The American Red Cross and Mon Power were working on a plan to give out ice and water in the area Monday, similar to how FirstEnergy partnered with grocery stores in nearby counties, Miller said.
As of Monday afternoon, the following cooling stations were available in Jefferson County, according to the county's Homeland Security office:
• Jefferson County Health Department, 1948 Wiltshire Road, Kearneysville, W.Va., 10 a.m. to 9 p.m. all week, including July 4.
• Sam Michaels Park, 1102 Job Corps Road, Shenandoah Junction, W.Va., open gym and showers
• Camp Hill United Methodist Church, 601 E. Washington St., Harpers Ferry, W.Va.
• Community Ministries (homeless shelter only), 238 W. Washington St., Charles Town, W.va.
Jefferson County's Emergency Operations Center is currently activated. The nonemergency numbers are 304-728-6345 and 304-725-5001.
Miller said Jefferson County hotels were booked and restaurants were busy. At one stop Saturday, she said the electronic credit-card processor wasn’t working so the store had to make a credit card receipt copy the old-fashioned way, with a carbon copy.
FirstEnergy owns the major transmission lines that were being held up by the three towers in West Virginia, Surgeoner said.
Other effects of the storm included downed trees and wires, and damaged transformers, Surgeoner said.
The first priority in West Virginia will be getting the towers back up because they deliver large amounts of electricity from generating plants to substations, he said.
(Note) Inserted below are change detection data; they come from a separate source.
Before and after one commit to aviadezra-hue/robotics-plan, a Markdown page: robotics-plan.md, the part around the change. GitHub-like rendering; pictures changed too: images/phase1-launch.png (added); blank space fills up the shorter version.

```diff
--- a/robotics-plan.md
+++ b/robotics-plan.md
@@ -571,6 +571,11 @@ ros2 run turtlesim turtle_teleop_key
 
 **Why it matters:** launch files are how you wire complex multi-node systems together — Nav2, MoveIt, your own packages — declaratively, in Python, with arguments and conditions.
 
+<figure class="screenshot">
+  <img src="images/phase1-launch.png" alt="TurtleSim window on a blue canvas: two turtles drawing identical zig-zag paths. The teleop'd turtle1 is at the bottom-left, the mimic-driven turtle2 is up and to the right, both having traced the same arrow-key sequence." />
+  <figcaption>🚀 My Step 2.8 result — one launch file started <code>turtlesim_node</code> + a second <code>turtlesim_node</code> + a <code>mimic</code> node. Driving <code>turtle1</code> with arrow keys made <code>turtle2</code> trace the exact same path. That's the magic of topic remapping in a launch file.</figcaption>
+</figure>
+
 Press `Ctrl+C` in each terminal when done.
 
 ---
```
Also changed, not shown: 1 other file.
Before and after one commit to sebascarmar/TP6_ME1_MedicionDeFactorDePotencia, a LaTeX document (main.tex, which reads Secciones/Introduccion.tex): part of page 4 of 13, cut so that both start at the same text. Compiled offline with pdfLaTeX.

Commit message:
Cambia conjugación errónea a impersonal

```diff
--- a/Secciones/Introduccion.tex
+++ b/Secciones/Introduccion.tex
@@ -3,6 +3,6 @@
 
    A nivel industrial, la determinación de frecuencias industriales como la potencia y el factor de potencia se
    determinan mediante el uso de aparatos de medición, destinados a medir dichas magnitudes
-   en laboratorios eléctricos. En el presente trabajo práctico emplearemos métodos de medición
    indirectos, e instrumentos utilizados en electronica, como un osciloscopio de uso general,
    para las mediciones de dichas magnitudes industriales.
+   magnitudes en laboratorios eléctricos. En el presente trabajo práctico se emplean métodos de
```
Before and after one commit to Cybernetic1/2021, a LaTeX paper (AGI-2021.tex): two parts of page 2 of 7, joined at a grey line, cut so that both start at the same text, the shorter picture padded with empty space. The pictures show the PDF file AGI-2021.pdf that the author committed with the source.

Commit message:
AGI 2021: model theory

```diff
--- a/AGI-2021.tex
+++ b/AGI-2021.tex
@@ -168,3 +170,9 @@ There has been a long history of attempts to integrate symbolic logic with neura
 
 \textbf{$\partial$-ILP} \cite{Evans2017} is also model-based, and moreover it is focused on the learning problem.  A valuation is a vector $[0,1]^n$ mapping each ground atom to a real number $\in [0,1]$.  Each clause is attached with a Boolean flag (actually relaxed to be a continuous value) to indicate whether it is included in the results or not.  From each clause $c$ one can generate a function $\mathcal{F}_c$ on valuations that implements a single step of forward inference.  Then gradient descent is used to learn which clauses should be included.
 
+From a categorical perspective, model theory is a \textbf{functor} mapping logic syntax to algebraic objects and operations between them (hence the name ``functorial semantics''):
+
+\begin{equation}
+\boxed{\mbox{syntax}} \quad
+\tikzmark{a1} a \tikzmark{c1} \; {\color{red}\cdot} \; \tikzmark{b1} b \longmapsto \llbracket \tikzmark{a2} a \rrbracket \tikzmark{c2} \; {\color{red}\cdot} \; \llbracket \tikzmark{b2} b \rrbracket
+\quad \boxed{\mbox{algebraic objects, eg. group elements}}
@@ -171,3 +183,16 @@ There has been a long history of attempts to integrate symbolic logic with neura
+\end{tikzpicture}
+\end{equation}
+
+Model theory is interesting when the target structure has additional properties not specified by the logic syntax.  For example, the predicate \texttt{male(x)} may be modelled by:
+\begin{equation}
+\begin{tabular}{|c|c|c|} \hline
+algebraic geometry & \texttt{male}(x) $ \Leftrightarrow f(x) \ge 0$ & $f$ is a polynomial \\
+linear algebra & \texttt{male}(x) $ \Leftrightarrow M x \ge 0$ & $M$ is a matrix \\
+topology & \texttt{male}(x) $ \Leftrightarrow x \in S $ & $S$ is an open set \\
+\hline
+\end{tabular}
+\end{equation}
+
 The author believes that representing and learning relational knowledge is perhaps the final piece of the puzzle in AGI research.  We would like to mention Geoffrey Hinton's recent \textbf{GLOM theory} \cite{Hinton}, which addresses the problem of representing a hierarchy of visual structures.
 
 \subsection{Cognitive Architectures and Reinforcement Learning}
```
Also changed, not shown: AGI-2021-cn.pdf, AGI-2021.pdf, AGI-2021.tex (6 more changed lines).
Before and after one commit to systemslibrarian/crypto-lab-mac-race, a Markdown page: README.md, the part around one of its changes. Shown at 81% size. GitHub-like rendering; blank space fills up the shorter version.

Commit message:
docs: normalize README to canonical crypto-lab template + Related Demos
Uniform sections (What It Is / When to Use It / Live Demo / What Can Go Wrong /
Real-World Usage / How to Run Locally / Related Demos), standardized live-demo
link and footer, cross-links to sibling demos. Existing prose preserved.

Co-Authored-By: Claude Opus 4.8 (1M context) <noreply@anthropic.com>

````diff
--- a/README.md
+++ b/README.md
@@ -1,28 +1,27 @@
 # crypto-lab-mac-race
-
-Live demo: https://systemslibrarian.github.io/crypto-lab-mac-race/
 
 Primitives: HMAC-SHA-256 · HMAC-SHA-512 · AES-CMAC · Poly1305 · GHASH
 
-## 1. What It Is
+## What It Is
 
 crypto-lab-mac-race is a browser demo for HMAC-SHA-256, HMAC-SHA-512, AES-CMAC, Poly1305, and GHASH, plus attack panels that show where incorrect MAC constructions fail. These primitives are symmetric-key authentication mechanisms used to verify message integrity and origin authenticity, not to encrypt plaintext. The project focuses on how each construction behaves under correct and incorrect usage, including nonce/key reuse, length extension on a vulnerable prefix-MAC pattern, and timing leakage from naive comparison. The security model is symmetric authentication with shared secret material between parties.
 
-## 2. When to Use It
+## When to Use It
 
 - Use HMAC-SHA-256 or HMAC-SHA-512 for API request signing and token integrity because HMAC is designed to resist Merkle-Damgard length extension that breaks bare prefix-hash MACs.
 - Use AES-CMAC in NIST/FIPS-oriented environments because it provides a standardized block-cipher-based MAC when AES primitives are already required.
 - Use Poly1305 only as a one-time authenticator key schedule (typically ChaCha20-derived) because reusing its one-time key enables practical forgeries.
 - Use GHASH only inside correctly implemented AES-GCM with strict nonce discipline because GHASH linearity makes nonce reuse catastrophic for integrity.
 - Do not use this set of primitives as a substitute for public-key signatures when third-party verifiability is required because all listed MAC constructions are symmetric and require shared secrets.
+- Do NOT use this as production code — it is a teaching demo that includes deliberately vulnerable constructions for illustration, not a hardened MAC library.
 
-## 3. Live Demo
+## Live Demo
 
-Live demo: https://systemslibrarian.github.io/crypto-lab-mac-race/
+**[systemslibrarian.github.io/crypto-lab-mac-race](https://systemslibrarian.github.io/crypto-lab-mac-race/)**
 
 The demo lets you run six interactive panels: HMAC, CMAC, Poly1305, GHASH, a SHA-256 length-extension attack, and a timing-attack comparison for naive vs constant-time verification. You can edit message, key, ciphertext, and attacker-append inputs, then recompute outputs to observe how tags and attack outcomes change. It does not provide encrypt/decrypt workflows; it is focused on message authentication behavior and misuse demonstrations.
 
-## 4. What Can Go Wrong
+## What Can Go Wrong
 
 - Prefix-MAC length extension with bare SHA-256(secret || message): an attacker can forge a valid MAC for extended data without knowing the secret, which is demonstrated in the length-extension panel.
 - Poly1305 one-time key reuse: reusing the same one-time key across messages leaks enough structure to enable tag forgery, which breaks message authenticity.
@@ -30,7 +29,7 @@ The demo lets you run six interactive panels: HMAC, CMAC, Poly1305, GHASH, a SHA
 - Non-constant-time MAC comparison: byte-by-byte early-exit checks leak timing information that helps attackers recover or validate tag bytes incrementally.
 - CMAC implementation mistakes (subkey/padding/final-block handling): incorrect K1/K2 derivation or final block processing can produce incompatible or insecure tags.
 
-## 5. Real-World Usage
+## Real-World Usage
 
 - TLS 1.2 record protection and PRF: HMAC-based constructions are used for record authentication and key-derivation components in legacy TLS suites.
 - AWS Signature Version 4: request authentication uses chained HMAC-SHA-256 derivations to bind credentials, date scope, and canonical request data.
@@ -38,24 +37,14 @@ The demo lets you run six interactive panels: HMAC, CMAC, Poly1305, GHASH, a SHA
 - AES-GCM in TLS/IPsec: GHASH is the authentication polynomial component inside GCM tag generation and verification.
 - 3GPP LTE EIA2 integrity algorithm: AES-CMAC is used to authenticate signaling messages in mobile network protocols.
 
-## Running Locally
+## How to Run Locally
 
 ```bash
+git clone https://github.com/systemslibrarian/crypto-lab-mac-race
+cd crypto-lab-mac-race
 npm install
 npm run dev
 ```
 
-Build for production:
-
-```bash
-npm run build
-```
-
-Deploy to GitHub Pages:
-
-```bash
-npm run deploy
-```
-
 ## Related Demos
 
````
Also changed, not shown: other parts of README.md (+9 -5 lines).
Hopefully, Surgeoner said, the towers will be repaired by Tuesday.
The next priority will be ensuring power to public emergency facilities such as hospitals, water and sewage treatment plants, and emergency services such as police and fire, Surgeoner said.
Then crews will work on restoring power to the largest amount of customers in the least amount of time, he said.
Repairs continue 24 hours a day with crews working 16-hour shifts, resting eight hours and returning to work, Surgeoner said.
FirstEnergy crews from Toledo Edison, Ohio Edison, Pennsylvania, New Jersey and the Cleveland area are being brought in to help, Surgeoner said.
Outside of FirstEnergy, the company is bringing in contractors from as far away as Michigan to help restore power, Surgeoner said.
Jefferson Memorial Hospital was not affected by the storm, but City Hospital in Martinsburg lost power at about 10:30 p.m. Friday so the emergency generators kicked in, hospital spokeswoman Teresa McCabe said.
The air conditioning for patients on seven floors was not connected to the emergency generators, so hospital staff set up fans and moved some patients to areas with air conditioning until the power was restored at 2 p.m. Saturday, McCabe said. Another generator was on its way to City Hospital from Lexington, Ky., she said.
The emergency department, the intensive-care unit and the cardiac catheterization lab in the new section of the hospital did not lose air conditioning, she said.
City Hospital suspended outpatient testing, diverted trauma calls to other area hospitals and only handled emergency surgeries until the main power was restored Saturday, McCabe said.
In Berkeley County, the Martinsburg Police Department had power restored shortly before 10:30 a.m. Sunday, according to the police department.
As power came back on in areas in Martinsburg, the Martinsburg Fire Department got occasional calls for downed wires sparking, Fire Capt. Donna Harmison said.